By Alan Mozes
The review included a look at 113 past studies that included more than 11,000 adult cancer patients. The researchers found that exercise and/or behavioral and educational therapy seemed to be more effective than prescription drugs for dealing with fatigue.
"Exercise and psychological treatment, and the combination of these two interventions, work the best for treating cancer-related fatigue -- better than any pharmaceuticals we have tested," noted study lead author Karen Mustian. She's an associate professor with the University of Rochester Medical Center's Wilmot Cancer Institute in Rochester, N.Y.
The upshot, said Mustian, is that doctors should consider exercise and psychological interventions as the "first-line therapy" instead of more medications when it comes to tackling cancer-related fatigue.
The study team noted that cancer-related fatigue is a very common problem among cancer patients, both during and following treatment.
The American Cancer Society describes the phenomenon as distinct from routine tiredness. Even if you get rest, you're still tired. Your arms and legs may feel heavy. You may feel too tired to do even the simplest tasks, such as eating a meal, according to the ACS.
Beyond affecting overall quality of life, cancer-related fatigue can also interfere with a patient's ability to continue cancer treatment itself. That may result in a poorer prognosis and, in some cases, a reduced chance for long-term survival, the study authors said.
For the study, Mustian and colleagues looked at cancer-related fatigue triggered by the onset of cancer itself, rather than as a side effect of treatment.
Almost half of the patients included in the review were women battling breast cancer. Ten studies focused solely on male patients. In all, almost 80 percent of study participants were women. Their average age was 54.
In addition, the research team didn't include studies that had assessed drug treatments involving erythropoietin medications (such as epoetin alpha, brand names Procrit and Epogen). These drugs are designed to stimulate red blood cell production, and are "used primarily for treating anemia and are not recommended as a stand-alone treatment for [cancer-related fatigue] due to adverse effects," the study authors stated.
Studies included looked at the impact of four different treatment approaches: exercise alone (including aerobic, such as walking or swimming or anaerobic, such as weight-lifting); mental health interventions aimed at providing information and/or helping patients understand and adapt to their current situation; a combination of both exercise and psychological treatment; and prescription drugs, including stimulant medications (such as modafinil, brand name Provigil) and ADHD meds (such as methylphenidate, brand name Ritalin).

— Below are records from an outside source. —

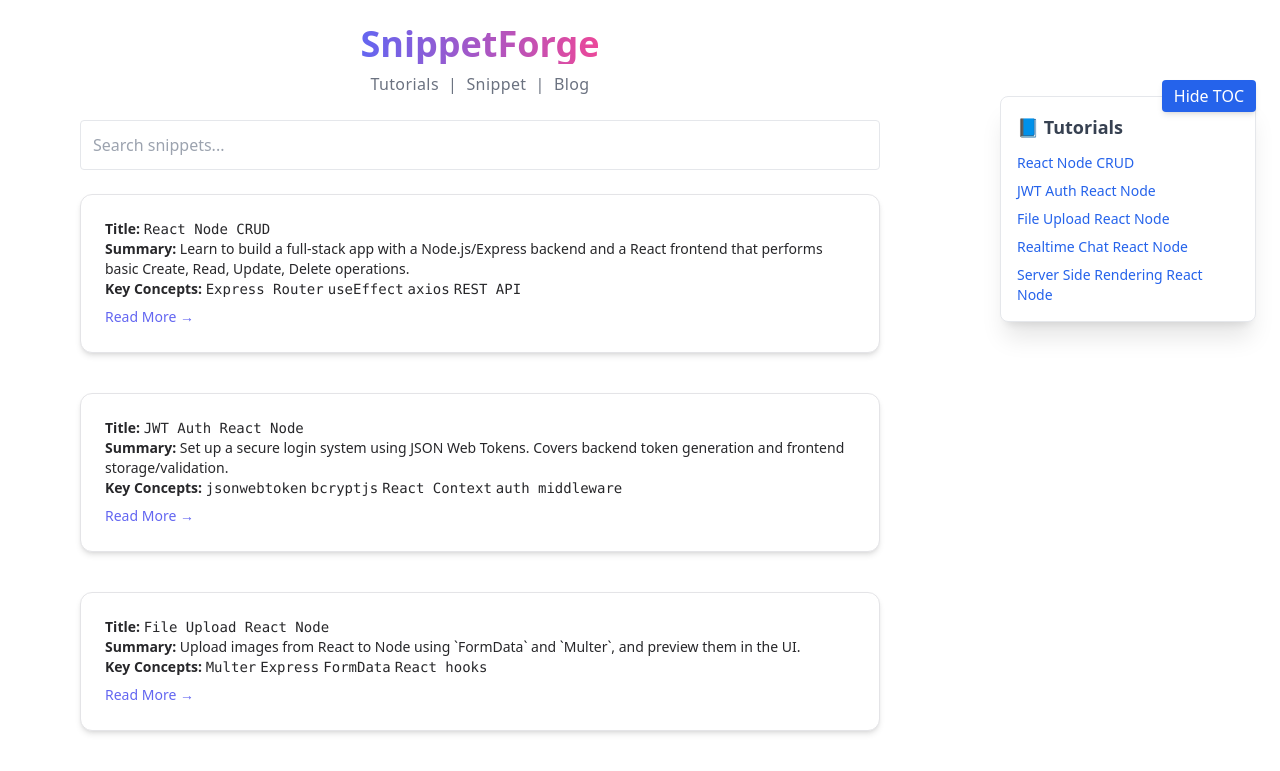
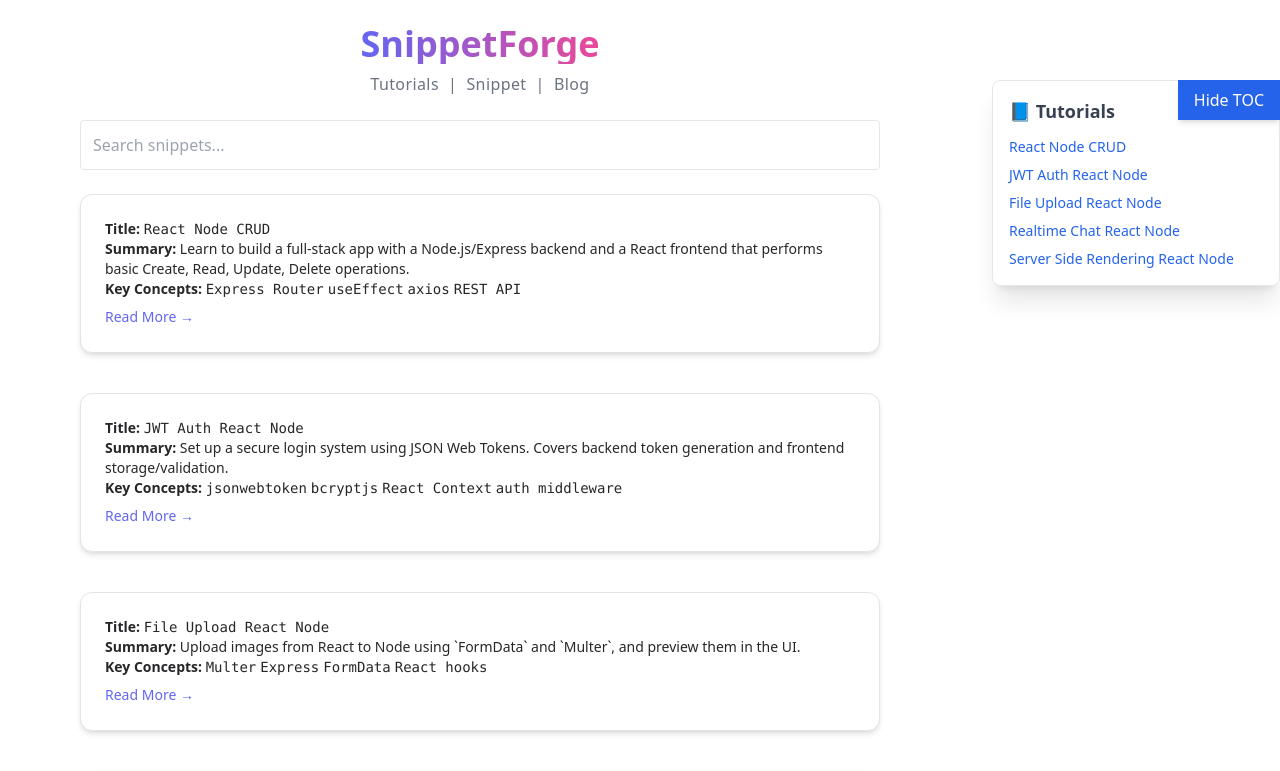
Before and after one commit to yeshansachithak/Project-SnippetForge, a React (Vite) app in the folder app/: page / in a window 1280 px wide. Shown: the top 771 px of the page. Built offline with nearby package versions, Linux system fonts and the light colour scheme.

Commit message:
Update Sidebar.jsx

```diff
--- a/app/src/components/Sidebar.jsx
+++ b/app/src/components/Sidebar.jsx
@@ -9,7 +9,7 @@ export default function Sidebar() {
     <>
         <button
             onClick={() => setOpen(!open)}
-        className="fixed top-20 right-6 z-50 bg-blue-600 text-white px-3 py-1 rounded shadow-md hover:bg-blue-700 transition"
+            className="fixed top-0 right-0 sm:top-20 sm:bottom-auto bg-blue-600 text-white px-4 py-2 shadow-md hover:bg-blue-700 transition z-50"
         >
             {open ? 'Hide TOC' : 'Show TOC'}
         </button>
@@ -22,7 +22,7 @@ export default function Sidebar() {
                 animate={{ x: 0, opacity: 1 }}
                 exit={{ x: 100, opacity: 0 }}
                 transition={{ type: 'spring', bounce: 0.4, duration: 0.6 }}
-            className="fixed top-24 right-6 w-64 bg-white dark:bg-zinc-900 shadow-xl border border-gray-200 dark:border-zinc-700 rounded-lg p-4 max-h-[80vh] overflow-y-auto z-40"
+                className="fixed top-20 right-0 w-64 sm:w-72 max-w-full h-[calc(100vh-5rem)] sm:h-auto bg-white dark:bg-zinc-900 shadow-xl border border-gray-200 dark:border-zinc-700 rounded-l-lg sm:rounded-lg p-4 overflow-y-auto z-40"
             >
             <h2 className="text-lg font-bold mb-3 text-gray-700 dark:text-gray-200">📘 Tutorials</h2>
             <ul className="space-y-2 text-sm">
```
Lines whose indentation alone changed are shown as unchanged.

All four interventions led to improvement in fatigue. But the researchers found that exercise therapy led to the best outcomes.
But psychological therapies produced similarly positive results, as did treatments that integrated exercise with mental health efforts.
The team concluded that when it came to controlling cancer-related fatigue, the exercise and/or psychological therapy approaches appeared to outperform prescription drugs.
Colleen Doyle is managing director of nutrition and physical activity for the ACS. She said exercise has many benefits, not just helping to ease fatigue.
"But because many people undergoing treatment do experience fatigue, it's nice to know that there is something an individual can do to help reduce that fatigue and gain some of the many other benefits of exercise [both during and after treatment]: reduced stress, less anxiety, [and] benefits to physical functioning," Doyle said.
But can the typical cancer patient actually handle an exercise regime? Mustian says yes.
"These are not your elite athletes or fitness buffs," she said. Almost all of the studies focused on people who had been sedentary and were placed on a low-to-moderate intensity exercise regimen, involving activities such as yoga or resistance training.
"So they are normal people who were not regular exercisers, and who were able to complete these interventions and have relief from their fatigue," Mustian said.
Doyle said that for patients who weren't previously active, it's important to start slowly.
"Our recommendation for survivors is essentially avoid inactivity as best you can. There will be days when you feel like not doing much of anything, and that's okay, but strive to do something. Even if it is gentle stretching exercises, or a five-minute walk down the block," she advised.
Mustian stressed that relatively few studies looked at combining exercise and psychological therapy.
"So it is not as clear what the best way to combine them would be," she noted. The researchers said more studies need to be done to explore the ideal way to integrate exercise and psychological interventions.
The study was published March 2 in JAMA Oncology.